You’re not always going to be able to live at a house that has land for you to establish your vegetable garden presence. So sometimes you just have to get creative, and use whatever space you can. Although I do have space for a vegetable garden, I do also have my patio/kitchen garden that I love.
I love it because I can look at it all the time if I want. I can easily pop out and get some vegetables, pick a couple of herbs to add to dinner, or even just easily water and tend it (as my main veggie garden is up a little hill). There is something so beautiful and creative about turning any little space you have into a garden.
Have you heard of Guerilla Gardening? Google it. But basically, do it to your own place.
And I have some handy little tips to help you turn whatever dull, small, empty space into a thriving GARDEN.
Try to get some sunshine, (or light and warmth) onto your precious babies. This will help them to be the plants you dream they could be. Without getting technical, pretty much all plants need some light and warmth, so if you don’t have the real stuff, then fake it some how!
Use whatever you can to plant in. This isn’t really a tip, but I’m pretty much saying, you can make everything uniform in matching pots (very pretty), or you can mix and match whatever you have and whatever you can AFFORD. You may have heard the fancy term “repurposing”. Its very fashionable and you can do it! I use mixes of old planter boxes, big plastic pots, little pots that some seedlings came in, as well as glass jars, little buckets, empty soup cans. You name it. If you can put soil in it, you can grow something in it. Go wild. And have fun. Just make sure there is some drainage (holes in the bottom).
Nourish your plants. As you will be planting in boxes or pots, your plants don’t have the opportunity to gather nutrients from the surrounding soil as much as their counterparts out in the big wide world of the ground. This nourishment factor is so easy to over look, as we are so used to house plants, that you just water and leave, then water every so often. But your vegetables need your love. When you are planting your plants, use a really good quality organic soil or compost. As this will be the foundation for your plants long and healthy life. And make sure that they are being watered adequately, as often water can drain straight out the bottom of the plant, and not reach all the soil it needs to. And this leads to the next tip…

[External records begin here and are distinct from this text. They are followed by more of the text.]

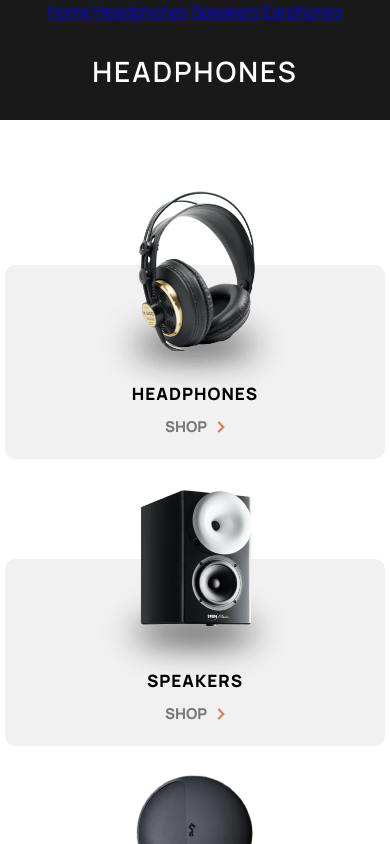
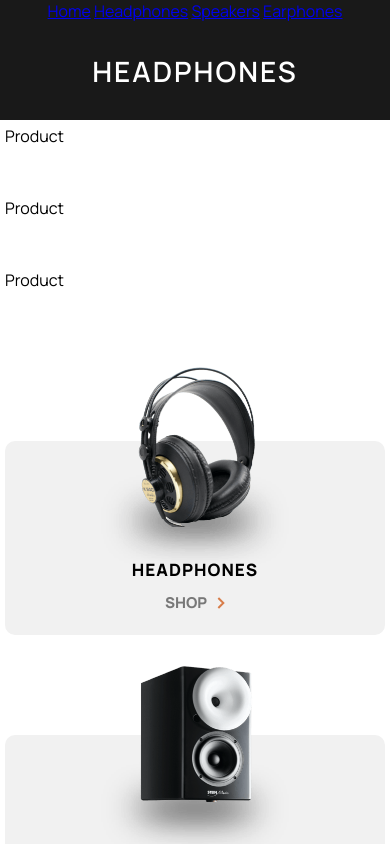
Before and after one commit to digitalents-academy/e-commerce-audiophile, a React (Vite) app: page /headphones in a window 390 px wide. Shown: the top 844 px of the page. Built offline with nearby package versions, Linux system fonts and the light colour scheme.

Commit message:
add category data to headphones

```diff
--- a/src/pages/Headphones.jsx
+++ b/src/pages/Headphones.jsx
@@ -1,11 +1,40 @@
 import Catalog from '../components/shared/Catalog'
 import Advert from '../components/shared/Advert'
 import CategoryTitle from '../components/shared/CategoryTitle'
+import CategoryProduct from '../components/shared/CategoryProduct'
 
 const Headphones = () => {
+  const data = [
+    {
+      name: "XX99 Mark II",
+      category: "Headphones",
+      new: true,
+      description: "The new XX99 Mark II headphones is the pinnacle of pristine audio. It redefines your premium headphone experience by reproducing the balanced depth and precision of studio-quality sound.",
+      image: "image-xx99-mark-two.jpg"
+    },
+    {
+      name: "XX99 Mark I",
+      category: "Headphones",
+      new: false,
+      description: "As the gold standard for headphones, the classic XX99 Mark I offers detailed and accurate audio reproduction for audiophiles, mixing engineers, and music aficionados alike in studios and on the go.",
+      image: "image-xx99-mark-one.jpg"
+    },
+    {
+      name: "XX59",
+      category: "Headphones",
+      new: false,
+      description: "Enjoy your audio almost anywhere and customize it to your specific tastes with the XX59 headphones. The stylish yet durable versatile wireless headset is a brilliant companion at home or on the move.",
+      image: "image-xx59.jpg"
+    }
+  ]
   return (
     <>
       <CategoryTitle title="Headphones" />
+      <div id="products">
+        <CategoryProduct data={data[0]} right={true} />
+        <CategoryProduct data={data[1]} right={false} />
+        <CategoryProduct data={data[2]} right={true} />
+      </div>
     <div className='non-flex'>
       <Catalog />
     </div>
```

Feed your plants! Plant food, compost, whatever you want! BUT JUST FEED YOUR PLANTS! There isn’t a lot of soil in those pots, and the plants need a lot of nutrients to grow! I like to use and organic (liquid) plant food, that I treat my plants to every one or two weeks depending on how well they are growing, or what they are (heavy fruiting plants need more than leafy plants). I grow strawberries on my patio, and I make sure that they get strawberry food (its a real thing!), as this helps them to grow, even in the small pots.
Plant things that you wouldn’t plant in your big garden. For example, in my kitchen garden, I grow wheatgrass, because it works better in a tray, and its good for it to be nice and easy on hand. Get creative and think outside the (planter) box.
Plant “cut and come again” plants. These are plants that you literally take a couple of leaves off, and then you can come back to them again later and take a few more leaves off. You don’t have to harvest the whole thing at once. In my small garden, I like to plant lettuces, spinach, kale and swiss chard, as they are fast growing, but they are also very handy and useful plants in terms of eating.
Have a few flowers in your small potted garden. Having some flowers will help to attract the good bugs, and may even help to keep the bad ones away (depending on what you plant). It is very important to make sure that your little garden (or big) is getting pollinated, and if no bees do it, make sure that you do it for the plant (depending on what plant it is!) because that is important in the growing stage for some plants!
Move your plants around. For two reasons. The first reason is to create companion planting. Putting some plants next to others is a good thing (for example tomatoes and basil), they enhance one anothers flavour while growing, whereas putting tomato and cabbage next to one another is bad and stunts growth. So move those babies around to get the best possible growing happening. Secondly, move them around to get the best sunshine for the plant. If you are like me, your planting area isn’t in the sun all the time, so move those babies around a couple of days a week so that they can soak up some nice rays. They will thank you for it in beautiful vegetables.
Start small, and increase. You don’t need to have 50 pots of varying varieties of vegetables the first day of your garden. I started with two pots, and slowly but surely I kept adding and collecting, and now I have many random containers, and some random plants. If you start small, its easier for you to manage, and make sure that those vegetables are getting the love they deserve. Add a few more to your collection every couple of weeks or so. This leads to the final tip…
You can increase the container size if you want. Say you planted a tomato plant in a small pot, but now it seems that it is just getting too big for that pot, well never fear, buy a slightly bigger (or much bigger if you are super keen) container, and just move your little friend into a bigger home. Plants will only grow until their roots can’t grow no more, so the bigger the space for roots, the bigger your plant will be. And once you’ve moved that plant into a bigger container, you have a spare container to start something else in. Its like the circle of life. Only different.
But most importantly HAVE FUN!! And remember, you are only limited by your imagination, so get out there are get creating your own little piece of vegetable paradise.